_ASSIGNMENT_:
Each line below that contains "nine" should be counted. Give only the total.

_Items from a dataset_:
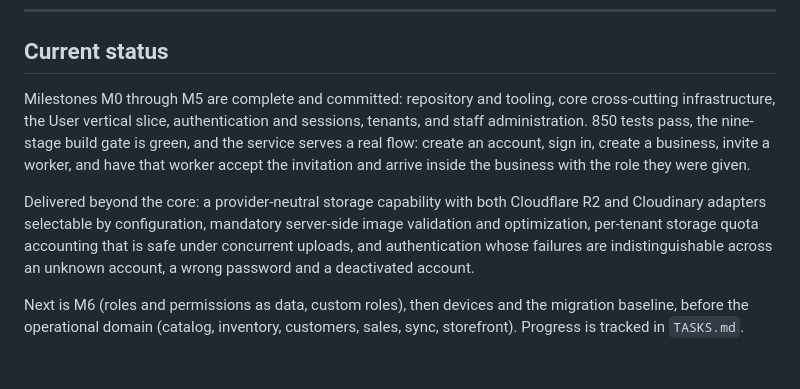
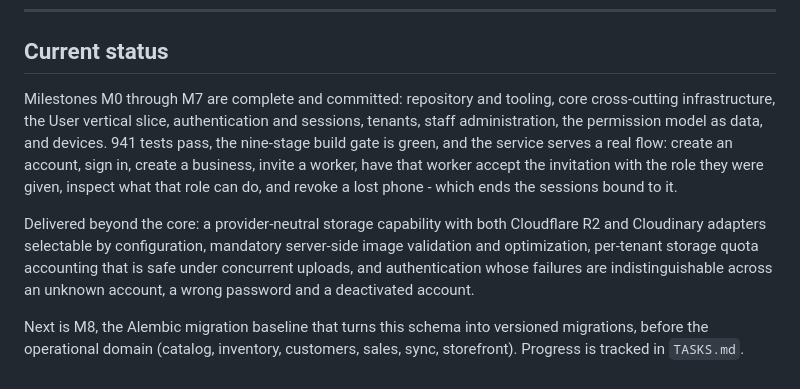
Before and after one commit to Ksschkw/AHIA, a Markdown page: README.md, the part around the change. GitHub-like rendering.

```diff
--- a/README.md
+++ b/README.md
@@ -118,12 +118,13 @@ with one command.
 
 ## Current status
 
-Milestones M0 through M5 are complete and committed: repository and tooling, core
+Milestones M0 through M7 are complete and committed: repository and tooling, core
 cross-cutting infrastructure, the User vertical slice, authentication and sessions,
-tenants, and staff administration. 850 tests pass, the nine-stage build gate is
-green, and the service serves a real flow: create an account, sign in, create a
-business, invite a worker, and have that worker accept the invitation and arrive
-inside the business with the role they were given.
+tenants, staff administration, the permission model as data, and devices. 941 tests
+pass, the nine-stage build gate is green, and the service serves a real flow: create
+an account, sign in, create a business, invite a worker, have that worker accept the
+invitation with the role they were given, inspect what that role can do, and revoke
+a lost phone - which ends the sessions bound to it.
 
 Delivered beyond the core: a provider-neutral storage capability with both
 Cloudflare R2 and Cloudinary adapters selectable by configuration, mandatory
@@ -132,6 +133,6 @@ that is safe under concurrent uploads, and authentication whose failures are
 indistinguishable across an unknown account, a wrong password and a deactivated
 account.
 
-Next is M6 (roles and permissions as data, custom roles), then devices and the
-migration baseline, before the operational domain (catalog, inventory, customers,
-sales, sync, storefront). Progress is tracked in `TASKS.md`.
+Next is M8, the Alembic migration baseline that turns this schema into versioned
+migrations, before the operational domain (catalog, inventory, customers, sales,
+sync, storefront). Progress is tracked in `TASKS.md`.
```
Also changed, not shown: TASKS.md (+17 -0 lines).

_WRITTEN SOLUTION_:
2